And I thought “As the World Turns” was the best soap opera on TV.
OK, I’ve never watched a soap opera, you caught me. The only time I’d be suckered into watching that sappy genre of a television show has been when I’m sick and stuck at home, too ill to physically reach the remote.
But seriously, this Big Ten title picture is shaping up into a drama-filled doozy. With just four bowl-eligible teams out of six in the Leaders Division, I thought this season would be a cakewalk for the Wisconsin Badgers to make it back to Indianapolis for the Big Ten Championship Game.
How wrong I was.
With the Badgers’ record sitting at 1-1 in conference play — the surprising best of the bowl-eligible teams in their division — if the season ended today, the Badgers would indeed be packing their bags for a trip to Lucas Oil Stadium.
“Wait,” you might be thinking, “after the way the Badgers have looked this season, they are still in prime position to fight for a third-consecutive trip to Pasadena?”
Yes, they are. And that’s what has made this season so unique, so entertaining and so frustrating thus far. Every coach, player and fan with half of a functional cerebellum knows this team has the talent, experience and potential to win the Big Ten title outright. But, what has made this season have that little bit of spice, that flair that comes with the unexpected, is that the Badgers have been extremely inconsistent on both sides of the ball.
In fact, if there’s one thing Wisconsin has been consistent at this season, it’s being inconsistent.
Look at the Badgers’ offense. When they go three-and-out on a series, I want to slam my head onto a desk. At times, the play calling is so predictable I wonder if offensive coordinator Matt Canada is secretly playing Madden 2013 in the coaching box while spitting random calls into the headset.
But then there are moments where I think Canada is former offensive coordinator Paul Chryst. The screen play on third down that resulted in a touchdown to running back James White was a perfect offset to the blitz Illinois showed on the previous third-and-longs. And then again, why wouldn’t they send the house when the Wisconsin offensive line has struggled like it has against the blitz throughout the season?
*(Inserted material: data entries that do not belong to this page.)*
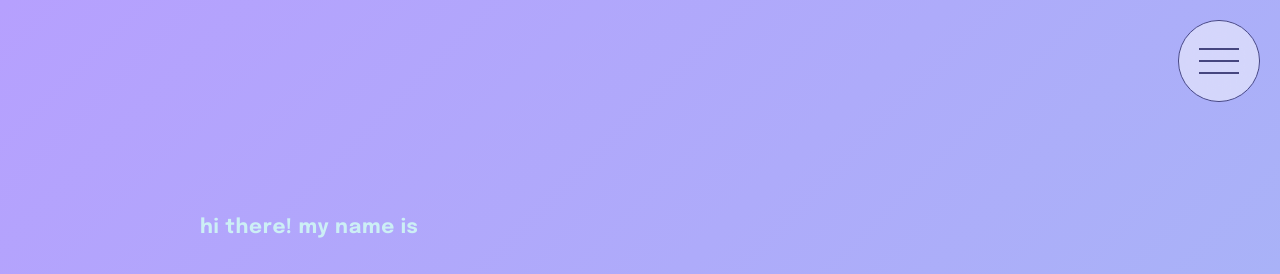
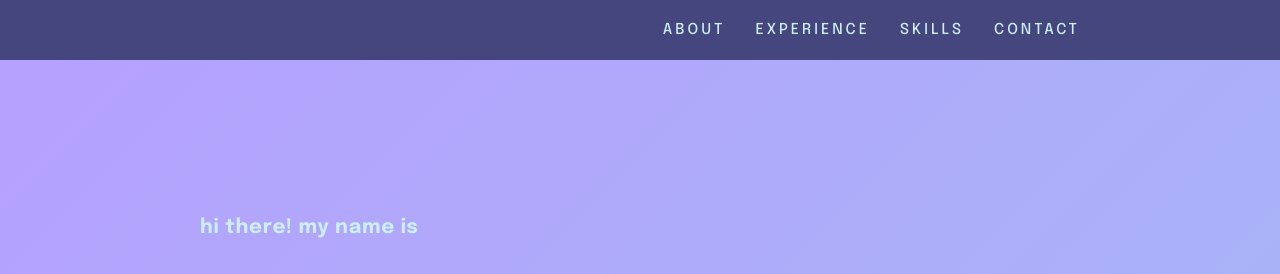
Before and after one commit to ninakalpakis/kalpakis, a plain HTML site: page index.html in a window 1280 px wide. Shown: the top 274 px of the page. Drawn offline with nearby package versions, Linux system fonts and the light colour scheme.

Commit message:
desktop nav

```diff
--- a/index.html
+++ b/index.html
@@ -5,7 +5,7 @@
     <meta charset="UTF-8">
     <meta name="viewport" content="width=device-width, initial-scale=1.0">
     <meta http-equiv="X-UA-Compatible" content="ie=edge">
-    <title>NFK</title>
+    <title>Nina Kalpakis</title>
     <link rel="stylesheet" href="style.css">
     <link rel="preconnect" href="https://fonts.googleapis.com">
     <link rel="preconnect" href="https://fonts.gstatic.com" crossorigin>
@@ -29,15 +29,27 @@
 </head>
 
 <header>
-    <div id="menu">
-        <div class="hamburger"></div>
+    <div id="sidecar">
+        <div id="menu">
+            <div class="hamburger"></div>
+        </div>
+        <div id="nav-bar">
+            <nav>
+                <li><a href="#about">About</a></li>
+                <li><a href="#experience">Experience</a></li>
+                <li><a href="#skills">Skills</a></li>
+                <li><a href="#contact">Contact</a></li>
+            </nav>
+        </div>
     </div>
-    <div id="nav-bar">
-        <nav>
+    <div id="desktop-nav">
+        <nav class="desktop-nav">
             <li><a href="#about">About</a></li>
             <li><a href="#experience">Experience</a></li>
             <li><a href="#skills">Skills</a></li>
             <li><a href="#contact">Contact</a></li>
+            <!-- <li><a href="https://drive.google.com/file/d/1buZIGYEBdFFaT2iO4Bcuk5BS9Chi2On8/view?usp=sharing"
+                    target="_blank">Résumé</a></li> -->
         </nav>
     </div>
 </header>
@@ -220,7 +232,7 @@
             <a class="icon" href="https://drive.google.com/file/d/1buZIGYEBdFFaT2iO4Bcuk5BS9Chi2On8/view?usp=sharing"
                 target="_blank"><i class="fa-solid fa-briefcase"></i></a>
         </div>
-        <p>designed + developed with love by nina kalpakis</p>
+        <p>designed + developed by nina kalpakis</p>
     </section>
 
     <script src="index.js"></script>
--- a/index.js
+++ b/index.js
@@ -3,6 +3,17 @@ document.getElementById("menu").addEventListener("click", function () {
   this.classList.toggle("menu-active");
   var el = document.getElementById("nav-bar");
   el.classList.toggle("nav-bar-active");
+});
+
+// hidden nav upon scroll
+var prev = 0;
+var $window = $(window);
+var nav = $(".desktop-nav");
+
+$window.on("scroll", function () {
+  var scrollTop = $window.scrollTop();
+  nav.toggleClass("hidden", scrollTop > prev);
+  prev = scrollTop;
 });
 
 // confetti
@@ -17,14 +28,14 @@ document.getElementById("joy").addEventListener("mouseover", function () {
 });
 
 // accordion
-document.querySelector('.language').addEventListener("click", function () {
+document.querySelector(".language").addEventListener("click", function () {
   this.classList.toggle("tab-active");
 });
 
-document.querySelector('.tools').addEventListener("click", function () {
+document.querySelector(".tools").addEventListener("click", function () {
   this.classList.toggle("tab-active");
 });
 
-document.querySelector('.libraries').addEventListener("click", function () {
+document.querySelector(".libraries").addEventListener("click", function () {
   this.classList.toggle("tab-active");
 });
--- a/style.css
+++ b/style.css
@@ -144,6 +144,10 @@ nav li a:hover {
   color: #6667ab;
 }
 
+#desktop-nav {
+  display: none;
+}
+
 .fancy-button {
   /* border: 2px solid #46467f; */
   background-color: transparent;
@@ -279,7 +283,7 @@ a {
 a::after {
   content: "";
   background: #cceff5;
-  height: 1px;
+  height: 3px;
   width: 0%;
   position: absolute;
   bottom: -2px;
@@ -592,6 +596,10 @@ a:hover::after {
   font-weight: 500;
 }
 
+#contact p {
+  font-size: 14px;
+}
+
 .contact-info {
   display: flex;
   justify-content: flex-end;
@@ -644,6 +652,44 @@ a:hover::after {
 }
 
 @media screen and (min-width: 992px) {
+  #sidecar {
+    display: none;
+  }
+  #desktop-nav {
+    display: flex;
+    transition: all 0.33s ease-in-out;
+  }
+  .hidden {
+    transform: translateY(-100%);
+    transition: all 0.33s ease-in-out;
+  }
+  #desktop-nav nav {
+    display: flex;
+    flex-direction: row;
+    background: #46467f;
+    width: 100%;
+    justify-content: flex-end;
+    padding-right: 100px;
+    transition: all 0.33s ease-in-out;
+  }
+  #desktop-nav nav li a {
+    text-transform: uppercase;
+    font-family: "Epilogue";
+    color: #cceff5;
+    font-weight: 400;
+    letter-spacing: 3px;
+    line-height: 40px;
+    font-size: 15px;
+    display: flex;
+    justify-content: center;
+    align-items: center;
+    padding: 10px 0 10px 30px;
+    transition: all 0.33s ease-in-out;
+    text-decoration: none;
+  }
+  #desktop-nav nav li a:hover {
+    color: white;
+  }
   .hero-title {
     margin: 100px;
     margin-bottom: 50px;
@@ -711,6 +757,14 @@ a:hover::after {
 }
 
 @media screen and (min-width: 1200px) {
+  #desktop-nav nav {
+    padding-right: 200px;
+    transition: all 0.33s ease-in-out;
+  }
+  .hidden {
+    transform: translateY(-100%);
+    transition: all 0.33s ease-in-out;
+  }
   .hero-title {
     margin: 200px;
     margin-bottom: 50px;
```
Then there was that beautiful long bomb to Jared Abbrederis for a 59-yard touchdown in the fourth quarter that looked more like a piece of fine art that belonged in the Louvre. When Stave shows off that arm of his, not to get emotional, but it’s just beautiful. The way he makes it look so effortless, almost Russell Wilson-esque, it brings a tear to my eye. And Abbrederis, seriously, is one of the best receivers to play at Wisconsin in a long time.
And that’s why I want to love this Badger team. I want to believe they can make it to Indy, to Pasadena, with ease. When the Badgers are on, I’m not sure anyone in the conference, with the exception of Ohio State, can compete with them. What they showed in the first half at Nebraska was what I thought this entire season would be like.
But games like Illinois serve as the perfect microcosm for this season. As fellow Herald football writer Kelly Erickson jokingly said to me, “The team stressed playing an entire four quarters of football, and instead we got just a great fourth quarter.” It is, in a way, extremely fitting of this Saturday. The Badgers looked like the same team that laid an egg in Corvallis, Ore., for three quarters, only up 10-7 to a lowly Illini team.
But then, the dammed up waters broke through the barriers. Wisconsin scored 21 points in a furious fourth quarter, dominating through the air and on the ground. Out of Montee Ball’s 116 total yards on the ground, 97 of them came in the fourth quarter. That’s vintage Wisconsin football. The physical play of the offensive line eventually wore down an inferior front seven for Illinois and bullied it like the big boys they are in the game’s final 15 minutes.
Why can’t they play like that constantly?
This is the situation the Badgers will find themselves in going into West Lafayette, Ind., Saturday afternoon. Win, and you leave by far the second-best bowl eligible team in the division — behind the Badgers — with an 0-2 conference record and win what could be a critical head-to-head game tie-breaker that could come into play down the road. Lose, and you have a losing record in conference play with Michigan State and Ohio State still left on the schedule.
Let’s be honest here. Barring some sort of catastrophic breakdown or the Mayan apocalypse coming early, the Badgers will finish with a better overall record than both Illinois and Indiana, the other bowl-eligible teams in their division. So, a win against Purdue gives Wisconsin an early footing on solid ground in the race to Indy.
Sure, Penn State and Ohio State have 2-0 records, but they’re not eligible for a bowl, so it doesn’t matter. I’d love it if the Badgers finished with the best record of all the teams in their conference, but once Wisconsin makes that third-straight trip to the Rose Bowl, fans won’t care how the team got there.
If the Badgers had to pick a season to struggle, at least they picked the right one.
Nick is a fifth-year senior majoring in English and history. Besides writing for The Badger Herald, Nick is a member of WSUM’s “The Badger Herald Sports Hour,” airing Sundays from 4-5 p.m., and “The Student Section,” airing Mondays from 4-6 p.m. Have a comment about the column? Email him at [email protected] or follow him on Twitter @nickkorger.